Again, if you can’t talk with a family member about the health history of your relatives, do your best to recall anything you might have heard about them. If you were adopted, there are still ways you can learn about the health history of your biological parents. You can also ask your healthcare provider if you should undergo genetic testing to discover if you are at risk for a specific disease or condition. If you don’t have access to your family medical history, be open and honest with your health practitioners about it.
Step Three—Follow the Recommended Screening and Check-Up Schedule
At this point, you have gathered a solid amount of information about your health history and that of your relatives. It’s a good starting point, but if you really want to show your body some love, you need to be proactive about getting check-ups and screening tests as needed.

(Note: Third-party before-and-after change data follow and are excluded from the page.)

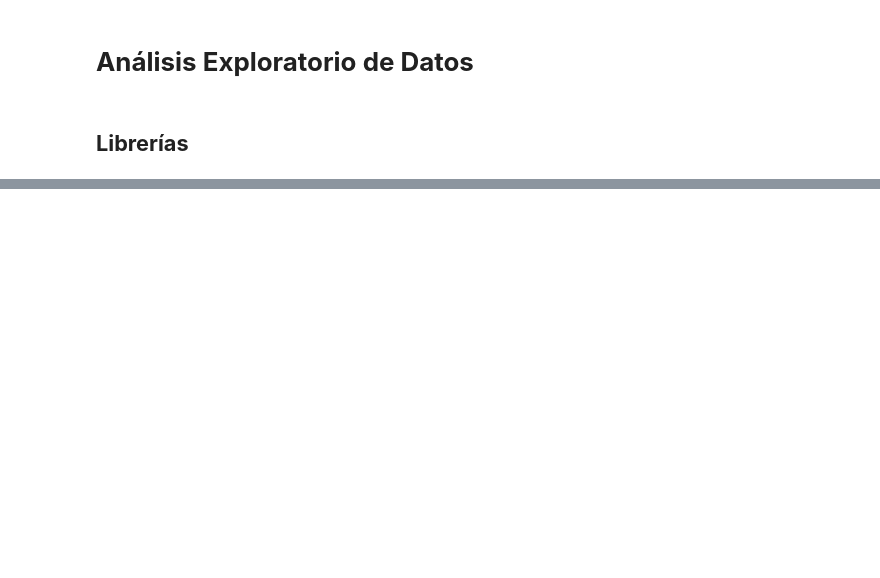
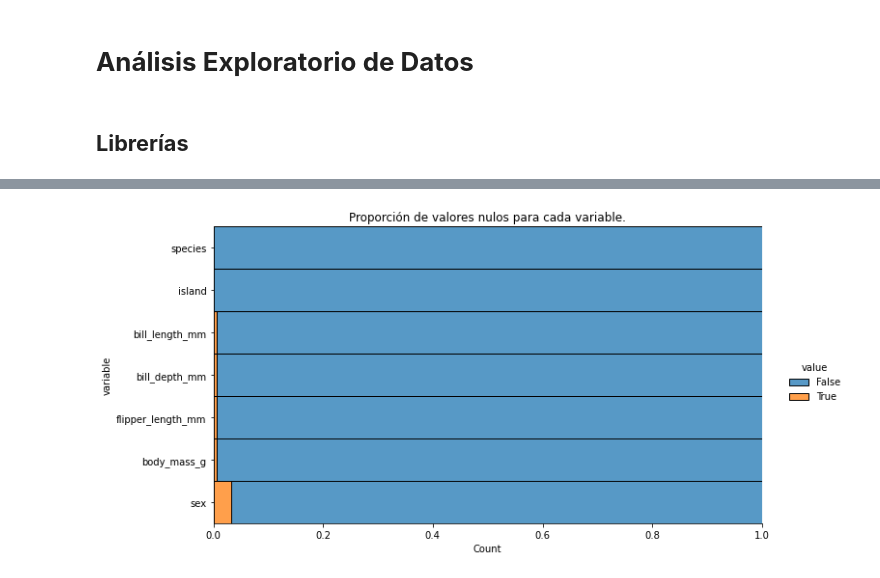
Before and after one commit to JuanFeA98/Fullstack_Data_Scientist, a Jupyter notebook: EDA/01.Analisis_Exploratorio_Datos.ipynb, the cells around one changed output, grey strips where cells are left out. Saved outputs shown, nothing was run; the diff lists cells and outputs as text; code cells hidden in the pictures; blank space fills up the shorter version.

```diff
--- a/EDA/01.Analisis_Exploratorio_Datos.ipynb
+++ b/EDA/01.Analisis_Exploratorio_Datos.ipynb
@@ -29,0 +32,3 @@ penguin_color = {
+# %%
+penguins_data = sns.load_dataset('penguins')
+penguins_data
@@ -29,0 +67,23 @@ penguin_color = {
+# %%
+# Proporción de valores nulos para cada variable.
+
+(penguins_data
+    .isnull()
+    .melt()
+    .pipe(
+        lambda df:(
+            sns.displot(
+                data = df,
+                y = 'variable',
+                hue = 'value',
+                multiple = 'fill',
+                aspect = 2
+            )
+        )
+    ))
+
+plt.title('Proporción de valores nulos para cada variable.')
+
+plt.show()
+# %% [output]
+[figure, added]
```
Also changed, not shown: parts of 18 cells of this notebook.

As a rule, you should visit your dentist once or twice every year for an exam and a dental cleaning. This isn’t just about having a dazzling white smile. One cavity left untreated can lead to an abscess under the gum, which can then spread through your body. Poor dental hygiene can also increase the risk of developing other diseases such as diabetes and heart disease.
A thorough dental exam includes a cleaning by a dental hygienist followed by a checkup of your mouth by the dentist. They dentist may also recommend specific x-rays on certain visits to check your overall oral health or to identify cavities or other tooth problems.

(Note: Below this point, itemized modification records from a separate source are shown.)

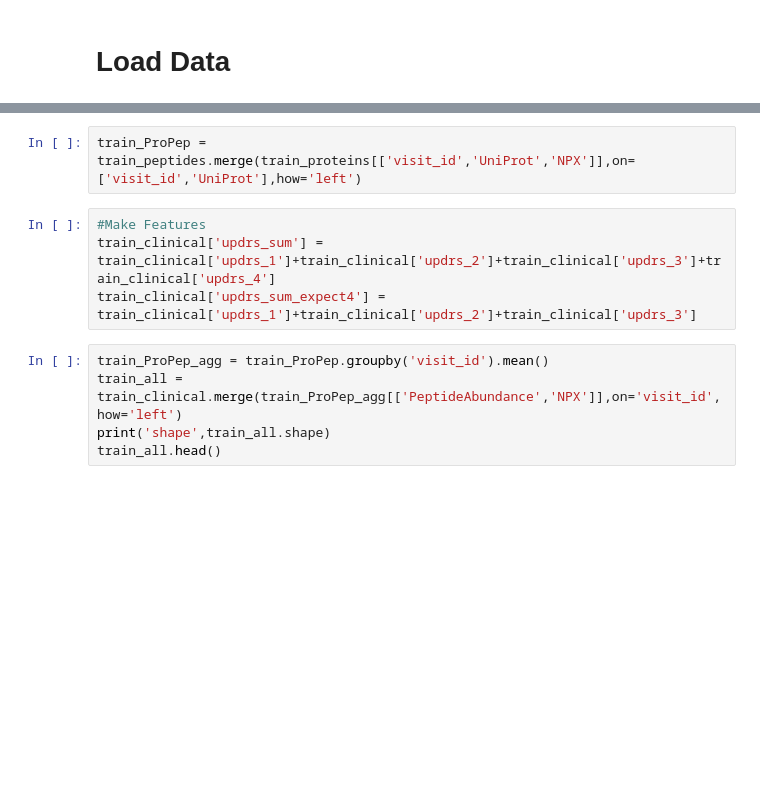
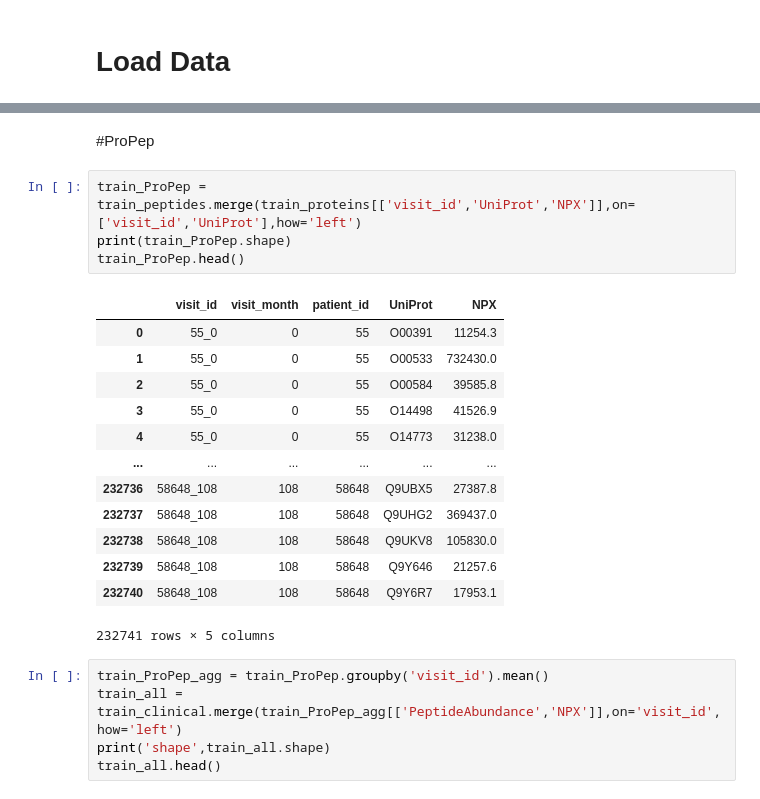
Before and after one commit to kunai-3txk/Compe_tonyobyo, a Jupyter notebook: AMP_FeatureStore.ipynb, the cells around one changed output, grey strips where cells are left out. Cells and saved outputs as stored; diff of their text form; blank space fills up the shorter version.

```diff
--- a/AMP_FeatureStore.ipynb
+++ b/AMP_FeatureStore.ipynb
@@ -100,9 +182,23 @@ Proteins shape: (232741, 5) Peptides shape: (981834, 6) Clinical shape: (2615, 8
+# %% [markdown]
+#ProPep
 # %%
 train_ProPep = train_peptides.merge(train_proteins[['visit_id','UniProt','NPX']],on=['visit_id','UniProt'],how='left')
+print(train_ProPep.shape)
+train_ProPep.head()
+# %% [output]
+|  | visit_id | visit_month | patient_id | UniProt | NPX |
+| 0 | 55_0 | 0 | 55 | O00391 | 11254.3 |
+| 1 | 55_0 | 0 | 55 | O00533 | 732430.0 |
+| 2 | 55_0 | 0 | 55 | O00584 | 39585.8 |
+| 3 | 55_0 | 0 | 55 | O14498 | 41526.9 |
+| 4 | 55_0 | 0 | 55 | O14773 | 31238.0 |
+| ... | ... | ... | ... | ... | ... |
+| 232736 | 58648_108 | 108 | 58648 | Q9UBX5 | 27387.8 |
+| 232737 | 58648_108 | 108 | 58648 | Q9UHG2 | 369437.0 |
+| 232738 | 58648_108 | 108 | 58648 | Q9UKV8 | 105830.0 |
+| 232739 | 58648_108 | 108 | 58648 | Q9Y646 | 21257.6 |
+| 232740 | 58648_108 | 108 | 58648 | Q9Y6R7 | 17953.1 |
+232741 rows × 5 columns
-# %%
-#Make Features
-train_clinical['updrs_sum'] = train_clinical['updrs_1']+train_clinical['updrs_2']+train_clinical['updrs_3']+train_clinical['updrs_4']
-train_clinical['updrs_sum_expect4'] = train_clinical['updrs_1']+train_clinical['updrs_2']+train_clinical['updrs_3']
 # %%
 train_ProPep_agg = train_ProPep.groupby('visit_id').mean()
 train_all = train_clinical.merge(train_ProPep_agg[['PeptideAbundance','NPX']],on='visit_id',how='left')
```
Also changed, not shown: parts of 20 cells of this notebook.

If you are lucky enough to have 20/20 vision and no health problems such as diabetes, the general recommendation is a complete eye exam every five to 10 years: once in your 20s and twice in your 30s. But if you have vision problems or wear contacts or glasses, you should have your vision checked every two years or more often as recommended by your provider.
Of course, if you have an eye injury, infection or pain, start experiencing unusual flashes, floaters or patterns of light in your field of vision, call your ophthalmologist ASAP, says the American Academy of Ophthalmology.
A vision screening generally includes:
- Distance vision test, also called a “visual acuity” test to check how well you can see things far away.
- Close-up vision test to test you well you can see text up close.
- Color blindness test to determine if you see colors differently than most people or have trouble telling certain colors apart.
You may also be tested for astigmatism, which causes generally blurry vision and makes it hard to see at night.
Not sure who does what at a vision check?
- An ophthalmologist is a medical doctor specializing in preventing, diagnosing, and treating eye disease. They provide complete eye exams, prescribe eyeglasses and contact lenses, and perform eye surgery.
- An optometrist is a health care professional who specializes in vision problems and eye disorders and can provide many of the same services as ophthalmologists.
- An optician is a health professional who is trained to fill prescriptions for eyeglasses, fitting you for frames, preparing your eyeglasses and providing contact lenses.
General health checkup and routine screening
A health checkup usually includes body mass index (BMI), skin checks, cholesterol and blood pressure screening, eye exams, immunizations and screening for sexually transmitted diseases. There are specific recommendations for women and men age 18 to 39 that your doctor will discuss with you.
Your healthcare provider may also order some common blood tests: a complete blood count (CBC). blood chemistry tests, blood enzyme tests and blood tests for heart disease risk. Depending on your sex, lifestyle, health history and that of your family, other tests or exams may also be recommended.
This is also a good time to share with your doctor any physical, mental or emotional concerns you may or ask for advice on improving your overall health. It’s the only body you have, so you might as well take good care of it and show it some love!